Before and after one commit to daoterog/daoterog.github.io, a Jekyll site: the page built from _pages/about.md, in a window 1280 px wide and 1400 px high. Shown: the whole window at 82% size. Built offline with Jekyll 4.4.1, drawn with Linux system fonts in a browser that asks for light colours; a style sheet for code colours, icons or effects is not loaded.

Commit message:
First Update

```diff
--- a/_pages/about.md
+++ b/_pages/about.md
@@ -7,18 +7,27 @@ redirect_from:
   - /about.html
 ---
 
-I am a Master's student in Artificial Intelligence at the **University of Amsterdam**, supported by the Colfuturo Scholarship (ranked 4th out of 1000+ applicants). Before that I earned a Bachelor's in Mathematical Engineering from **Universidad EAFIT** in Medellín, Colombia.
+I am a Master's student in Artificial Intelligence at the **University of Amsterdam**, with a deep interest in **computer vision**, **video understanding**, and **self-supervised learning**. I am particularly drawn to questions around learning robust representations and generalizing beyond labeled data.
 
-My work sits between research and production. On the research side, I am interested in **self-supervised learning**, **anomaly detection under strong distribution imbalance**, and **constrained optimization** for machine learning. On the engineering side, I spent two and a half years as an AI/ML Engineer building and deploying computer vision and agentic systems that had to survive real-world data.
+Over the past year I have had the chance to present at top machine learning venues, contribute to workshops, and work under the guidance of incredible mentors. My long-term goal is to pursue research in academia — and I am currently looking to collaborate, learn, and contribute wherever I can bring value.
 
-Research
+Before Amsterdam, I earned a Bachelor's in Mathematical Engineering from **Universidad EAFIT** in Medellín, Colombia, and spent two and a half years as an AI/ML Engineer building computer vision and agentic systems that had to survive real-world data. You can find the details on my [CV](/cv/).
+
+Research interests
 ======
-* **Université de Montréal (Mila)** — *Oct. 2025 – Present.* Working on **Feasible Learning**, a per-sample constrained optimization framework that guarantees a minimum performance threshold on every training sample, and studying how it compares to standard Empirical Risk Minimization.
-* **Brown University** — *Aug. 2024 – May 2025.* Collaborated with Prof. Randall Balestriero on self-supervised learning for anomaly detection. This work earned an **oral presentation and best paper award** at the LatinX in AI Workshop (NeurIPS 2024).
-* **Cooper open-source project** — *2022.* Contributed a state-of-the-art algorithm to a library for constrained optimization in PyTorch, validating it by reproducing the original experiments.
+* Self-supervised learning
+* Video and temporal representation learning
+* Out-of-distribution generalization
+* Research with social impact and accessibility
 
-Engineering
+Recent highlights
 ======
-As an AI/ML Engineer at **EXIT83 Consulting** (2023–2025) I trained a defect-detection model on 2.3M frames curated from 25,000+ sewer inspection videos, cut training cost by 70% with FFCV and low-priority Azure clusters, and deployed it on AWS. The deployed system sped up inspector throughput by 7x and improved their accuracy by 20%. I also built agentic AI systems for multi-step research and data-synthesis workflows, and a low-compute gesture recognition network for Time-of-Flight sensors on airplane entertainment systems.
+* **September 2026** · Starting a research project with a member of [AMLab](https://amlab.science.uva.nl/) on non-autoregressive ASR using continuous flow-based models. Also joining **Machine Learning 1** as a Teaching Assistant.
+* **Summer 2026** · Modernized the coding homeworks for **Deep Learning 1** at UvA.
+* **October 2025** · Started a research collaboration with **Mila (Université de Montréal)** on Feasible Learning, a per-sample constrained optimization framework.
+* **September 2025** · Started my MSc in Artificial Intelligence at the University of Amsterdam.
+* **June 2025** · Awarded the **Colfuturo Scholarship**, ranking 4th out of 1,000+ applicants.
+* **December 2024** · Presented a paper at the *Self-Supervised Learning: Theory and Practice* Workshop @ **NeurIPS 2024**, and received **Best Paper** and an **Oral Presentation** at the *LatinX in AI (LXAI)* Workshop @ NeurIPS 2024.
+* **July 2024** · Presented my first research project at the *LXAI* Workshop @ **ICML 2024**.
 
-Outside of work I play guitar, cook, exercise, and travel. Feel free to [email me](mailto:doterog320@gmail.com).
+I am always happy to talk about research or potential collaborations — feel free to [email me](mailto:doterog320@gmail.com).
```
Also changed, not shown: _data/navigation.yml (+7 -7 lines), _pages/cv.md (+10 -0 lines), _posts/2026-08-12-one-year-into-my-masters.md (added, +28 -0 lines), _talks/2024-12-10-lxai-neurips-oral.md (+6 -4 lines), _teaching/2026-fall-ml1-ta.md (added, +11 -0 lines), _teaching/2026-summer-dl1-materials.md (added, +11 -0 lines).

━━━━

_Work to complete_.
Each entry is to be retyped precisely as it stands.

_Solution to the problem_.
Before and after one commit to daoterog/daoterog.github.io, a Jekyll site: the page built from _pages/about.md, in a window 1280 px wide and 1400 px high. Shown: the whole window at 82% size. Built offline with Jekyll 4.4.1, drawn with Linux system fonts in a browser that asks for light colours; a style sheet for code colours, icons or effects is not loaded.

Commit message:
First Update

```diff
--- a/_pages/about.md
+++ b/_pages/about.md
@@ -7,18 +7,27 @@ redirect_from:
   - /about.html
 ---
 
-I am a Master's student in Artificial Intelligence at the **University of Amsterdam**, supported by the Colfuturo Scholarship (ranked 4th out of 1000+ applicants). Before that I earned a Bachelor's in Mathematical Engineering from **Universidad EAFIT** in Medellín, Colombia.
+I am a Master's student in Artificial Intelligence at the **University of Amsterdam**, with a deep interest in **computer vision**, **video understanding**, and **self-supervised learning**. I am particularly drawn to questions around learning robust representations and generalizing beyond labeled data.
 
-My work sits between research and production. On the research side, I am interested in **self-supervised learning**, **anomaly detection under strong distribution imbalance**, and **constrained optimization** for machine learning. On the engineering side, I spent two and a half years as an AI/ML Engineer building and deploying computer vision and agentic systems that had to survive real-world data.
+Over the past year I have had the chance to present at top machine learning venues, contribute to workshops, and work under the guidance of incredible mentors. My long-term goal is to pursue research in academia — and I am currently looking to collaborate, learn, and contribute wherever I can bring value.
 
-Research
+Before Amsterdam, I earned a Bachelor's in Mathematical Engineering from **Universidad EAFIT** in Medellín, Colombia, and spent two and a half years as an AI/ML Engineer building computer vision and agentic systems that had to survive real-world data. You can find the details on my [CV](/cv/).
+
+Research interests
 ======
-* **Université de Montréal (Mila)** — *Oct. 2025 – Present.* Working on **Feasible Learning**, a per-sample constrained optimization framework that guarantees a minimum performance threshold on every training sample, and studying how it compares to standard Empirical Risk Minimization.
-* **Brown University** — *Aug. 2024 – May 2025.* Collaborated with Prof. Randall Balestriero on self-supervised learning for anomaly detection. This work earned an **oral presentation and best paper award** at the LatinX in AI Workshop (NeurIPS 2024).
-* **Cooper open-source project** — *2022.* Contributed a state-of-the-art algorithm to a library for constrained optimization in PyTorch, validating it by reproducing the original experiments.
+* Self-supervised learning
+* Video and temporal representation learning
+* Out-of-distribution generalization
+* Research with social impact and accessibility
 
-Engineering
+Recent highlights
 ======
-As an AI/ML Engineer at **EXIT83 Consulting** (2023–2025) I trained a defect-detection model on 2.3M frames curated from 25,000+ sewer inspection videos, cut training cost by 70% with FFCV and low-priority Azure clusters, and deployed it on AWS. The deployed system sped up inspector throughput by 7x and improved their accuracy by 20%. I also built agentic AI systems for multi-step research and data-synthesis workflows, and a low-compute gesture recognition network for Time-of-Flight sensors on airplane entertainment systems.
+* **September 2026** · Starting a research project with a member of [AMLab](https://amlab.science.uva.nl/) on non-autoregressive ASR using continuous flow-based models. Also joining **Machine Learning 1** as a Teaching Assistant.
+* **Summer 2026** · Modernized the coding homeworks for **Deep Learning 1** at UvA.
+* **October 2025** · Started a research collaboration with **Mila (Université de Montréal)** on Feasible Learning, a per-sample constrained optimization framework.
+* **September 2025** · Started my MSc in Artificial Intelligence at the University of Amsterdam.
+* **June 2025** · Awarded the **Colfuturo Scholarship**, ranking 4th out of 1,000+ applicants.
+* **December 2024** · Presented a paper at the *Self-Supervised Learning: Theory and Practice* Workshop @ **NeurIPS 2024**, and received **Best Paper** and an **Oral Presentation** at the *LatinX in AI (LXAI)* Workshop @ NeurIPS 2024.
+* **July 2024** · Presented my first research project at the *LXAI* Workshop @ **ICML 2024**.
 
-Outside of work I play guitar, cook, exercise, and travel. Feel free to [email me](mailto:doterog320@gmail.com).
+I am always happy to talk about research or potential collaborations — feel free to [email me](mailto:doterog320@gmail.com).
```
Also changed, not shown: _data/navigation.yml (+7 -7 lines), _pages/cv.md (+10 -0 lines), _posts/2026-08-12-one-year-into-my-masters.md (added, +28 -0 lines), _talks/2024-12-10-lxai-neurips-oral.md (+6 -4 lines), _teaching/2026-fall-ml1-ta.md (added, +11 -0 lines), _teaching/2026-summer-dl1-materials.md (added, +11 -0 lines).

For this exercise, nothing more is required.